Aim of the exercise — Without any of the pictures, set down the data below exactly.

⟨

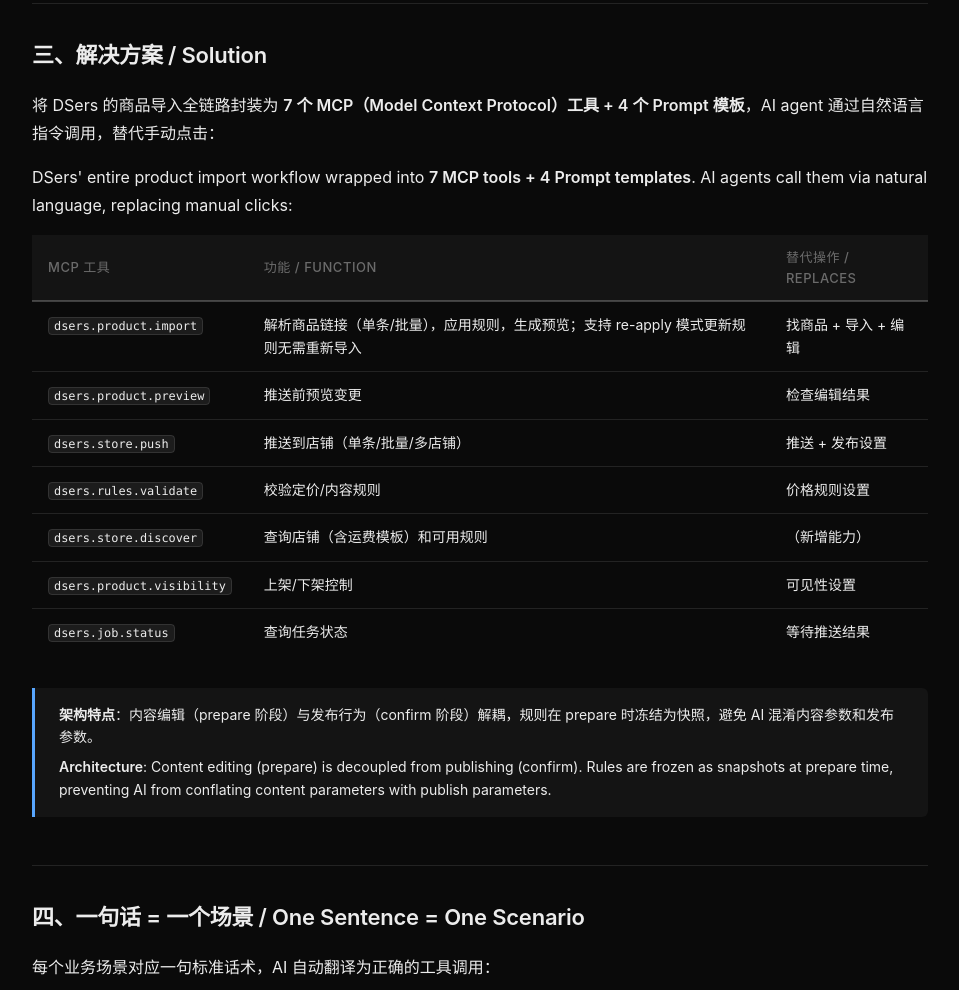
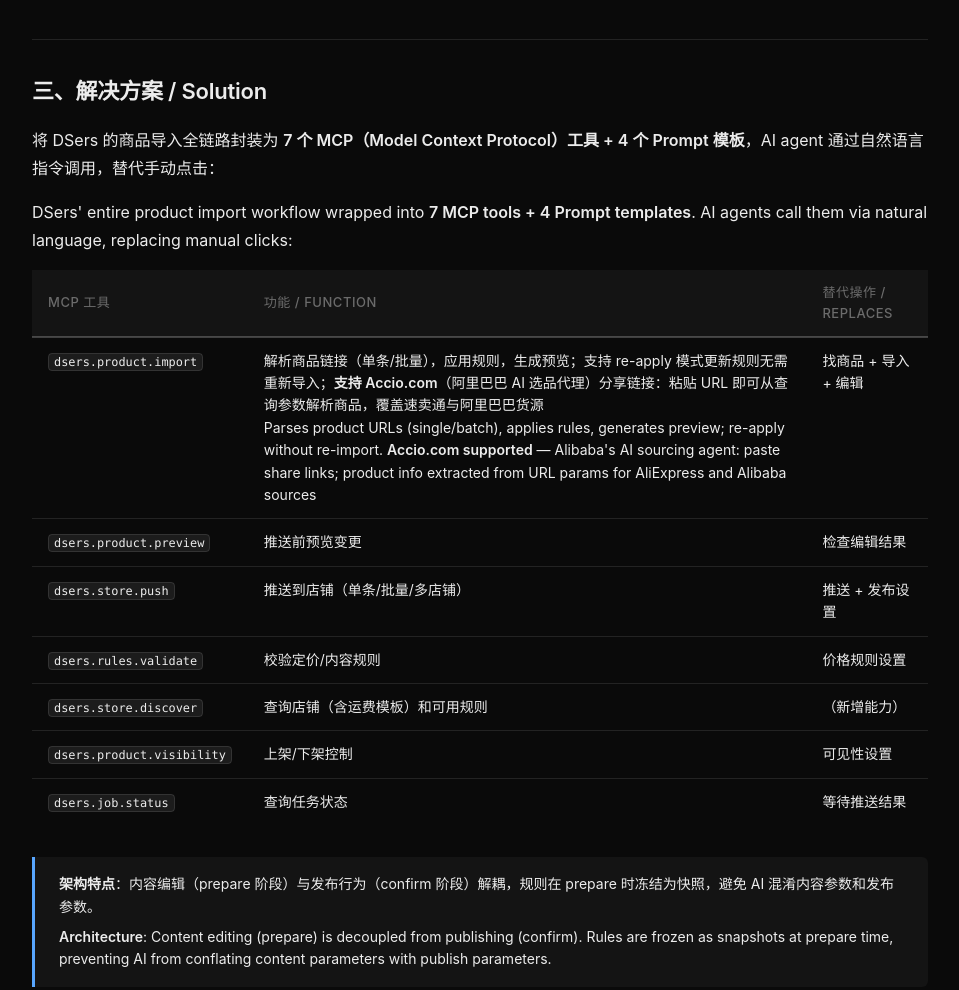
Before and after one commit to lofder/lofder.github.io, a plain HTML site: page dsers-mcp-product/index.html in a window 1280 px wide. Shown: the part 1641-2631 px from the top of the page, without its empty margins (160-1119 px from the left). Drawn offline with Linux system fonts and the light colour scheme.

Commit message:
blog: 增加 Accio 平台支持说明
- dsers.product.import 工具描述补充 Accio.com 支持
- 工程亮点新增 Accio 平台整合条目（中英文）
- 标签新增 Accio

```diff
--- a/dsers-mcp-product/index.html
+++ b/dsers-mcp-product/index.html
@@ -24,6 +24,7 @@
       <span class="tag">Smithery</span>
       <span class="tag">AI Agent</span>
       <span class="tag">Batch</span>
+      <span class="tag">Accio</span>
     </div>
     <div class="date">2026.03</div>
   </div>
@@ -105,7 +106,7 @@
 
     <table>
       <tr><th>MCP 工具</th><th>功能 / Function</th><th>替代操作 / Replaces</th></tr>
-      <tr><td><code>dsers.product.import</code></td><td>解析商品链接（单条/批量），应用规则，生成预览；支持 re-apply 模式更新规则无需重新导入</td><td>找商品 + 导入 + 编辑</td></tr>
+      <tr><td><code>dsers.product.import</code></td><td>解析商品链接（单条/批量），应用规则，生成预览；支持 re-apply 模式更新规则无需重新导入；<strong>支持 Accio.com</strong>（阿里巴巴 AI 选品代理）分享链接：粘贴 URL 即可从查询参数解析商品，覆盖速卖通与阿里巴巴货源<br>Parses product URLs (single/batch), applies rules, generates preview; re-apply without re-import. <strong>Accio.com supported</strong> — Alibaba's AI sourcing agent: paste share links; product info extracted from URL params for AliExpress and Alibaba sources</td><td>找商品 + 导入 + 编辑</td></tr>
       <tr><td><code>dsers.product.preview</code></td><td>推送前预览变更</td><td>检查编辑结果</td></tr>
       <tr><td><code>dsers.store.push</code></td><td>推送到店铺（单条/批量/多店铺）</td><td>推送 + 发布设置</td></tr>
       <tr><td><code>dsers.rules.validate</code></td><td>校验定价/内容规则</td><td>价格规则设置</td></tr>
@@ -201,6 +202,7 @@
       <tr><td>全球 ID 映射</td><td>AliExpress <code>.us</code> 全局 ID（3256…）自动映射到本地 ID（1005…），同时兼容 <code>/i/</code> 短链格式<br>AliExpress <code>.us</code> global IDs (3256…) auto-mapped to local IDs (1005…), also supports <code>/i/</code> short URL format</td></tr>
       <tr><td>AE 授权检测</td><td>导入时自动检测 AliExpress 授权状态，过期时提供准确诊断和操作建议<br>Auto-detects AliExpress authorization expiry on import, provides precise diagnosis and re-auth guidance</td></tr>
       <tr><td>Re-apply 模式</td><td><code>dsers.product.import</code> 支持 re-apply：传入 job_id 即可更新规则，无需重新从供应商导入<br><code>dsers.product.import</code> supports re-apply mode: pass a job_id to update rules without re-importing from the supplier</td></tr>
+      <tr><td>Accio 平台整合 / Accio integration</td><td><strong>Accio.com</strong> 是阿里巴巴面向全球买家的 AI 选品与采购代理（AI business agent for product sourcing）。用户在 Accio 浏览商品后复制产品链接，粘贴到 MCP 工具即可；工具从 URL 查询参数中自动解析 <code>productId</code>、<code>ds</code> 等字段得到商品信息。同时支持通过 Accio 链接触达的<strong>速卖通与阿里巴巴</strong>货源。<strong>Zero-fetch</strong>：纯 URL 参数解析，无需对 Accio 或商品页发起额外 HTTP 请求。<br><strong>Accio.com</strong> is Alibaba's AI business agent for product sourcing. Users copy the product URL from Accio and paste it into the MCP tool; product info is auto-extracted from Accio URL parameters (<code>productId</code> + <code>ds</code>, etc.). Supports both <strong>AliExpress and Alibaba</strong> products surfaced via Accio. <strong>Zero-fetch</strong>: pure URL parsing — no extra network requests.</td></tr>
     </table>
 
     <h2>六、开发背景 / Background</h2>
```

⟩

Answer for this exercise —
Before and after one commit to lofder/lofder.github.io, a plain HTML site: page dsers-mcp-product/index.html in a window 1280 px wide. Shown: the part 1641-2631 px from the top of the page, without its empty margins (160-1119 px from the left). Drawn offline with Linux system fonts and the light colour scheme.

Commit message:
blog: 增加 Accio 平台支持说明
- dsers.product.import 工具描述补充 Accio.com 支持
- 工程亮点新增 Accio 平台整合条目（中英文）
- 标签新增 Accio

```diff
--- a/dsers-mcp-product/index.html
+++ b/dsers-mcp-product/index.html
@@ -24,6 +24,7 @@
       <span class="tag">Smithery</span>
       <span class="tag">AI Agent</span>
       <span class="tag">Batch</span>
+      <span class="tag">Accio</span>
     </div>
     <div class="date">2026.03</div>
   </div>
@@ -105,7 +106,7 @@
 
     <table>
       <tr><th>MCP 工具</th><th>功能 / Function</th><th>替代操作 / Replaces</th></tr>
-      <tr><td><code>dsers.product.import</code></td><td>解析商品链接（单条/批量），应用规则，生成预览；支持 re-apply 模式更新规则无需重新导入</td><td>找商品 + 导入 + 编辑</td></tr>
+      <tr><td><code>dsers.product.import</code></td><td>解析商品链接（单条/批量），应用规则，生成预览；支持 re-apply 模式更新规则无需重新导入；<strong>支持 Accio.com</strong>（阿里巴巴 AI 选品代理）分享链接：粘贴 URL 即可从查询参数解析商品，覆盖速卖通与阿里巴巴货源<br>Parses product URLs (single/batch), applies rules, generates preview; re-apply without re-import. <strong>Accio.com supported</strong> — Alibaba's AI sourcing agent: paste share links; product info extracted from URL params for AliExpress and Alibaba sources</td><td>找商品 + 导入 + 编辑</td></tr>
       <tr><td><code>dsers.product.preview</code></td><td>推送前预览变更</td><td>检查编辑结果</td></tr>
       <tr><td><code>dsers.store.push</code></td><td>推送到店铺（单条/批量/多店铺）</td><td>推送 + 发布设置</td></tr>
       <tr><td><code>dsers.rules.validate</code></td><td>校验定价/内容规则</td><td>价格规则设置</td></tr>
@@ -201,6 +202,7 @@
       <tr><td>全球 ID 映射</td><td>AliExpress <code>.us</code> 全局 ID（3256…）自动映射到本地 ID（1005…），同时兼容 <code>/i/</code> 短链格式<br>AliExpress <code>.us</code> global IDs (3256…) auto-mapped to local IDs (1005…), also supports <code>/i/</code> short URL format</td></tr>
       <tr><td>AE 授权检测</td><td>导入时自动检测 AliExpress 授权状态，过期时提供准确诊断和操作建议<br>Auto-detects AliExpress authorization expiry on import, provides precise diagnosis and re-auth guidance</td></tr>
       <tr><td>Re-apply 模式</td><td><code>dsers.product.import</code> 支持 re-apply：传入 job_id 即可更新规则，无需重新从供应商导入<br><code>dsers.product.import</code> supports re-apply mode: pass a job_id to update rules without re-importing from the supplier</td></tr>
+      <tr><td>Accio 平台整合 / Accio integration</td><td><strong>Accio.com</strong> 是阿里巴巴面向全球买家的 AI 选品与采购代理（AI business agent for product sourcing）。用户在 Accio 浏览商品后复制产品链接，粘贴到 MCP 工具即可；工具从 URL 查询参数中自动解析 <code>productId</code>、<code>ds</code> 等字段得到商品信息。同时支持通过 Accio 链接触达的<strong>速卖通与阿里巴巴</strong>货源。<strong>Zero-fetch</strong>：纯 URL 参数解析，无需对 Accio 或商品页发起额外 HTTP 请求。<br><strong>Accio.com</strong> is Alibaba's AI business agent for product sourcing. Users copy the product URL from Accio and paste it into the MCP tool; product info is auto-extracted from Accio URL parameters (<code>productId</code> + <code>ds</code>, etc.). Supports both <strong>AliExpress and Alibaba</strong> products surfaced via Accio. <strong>Zero-fetch</strong>: pure URL parsing — no extra network requests.</td></tr>
     </table>
 
     <h2>六、开发背景 / Background</h2>
```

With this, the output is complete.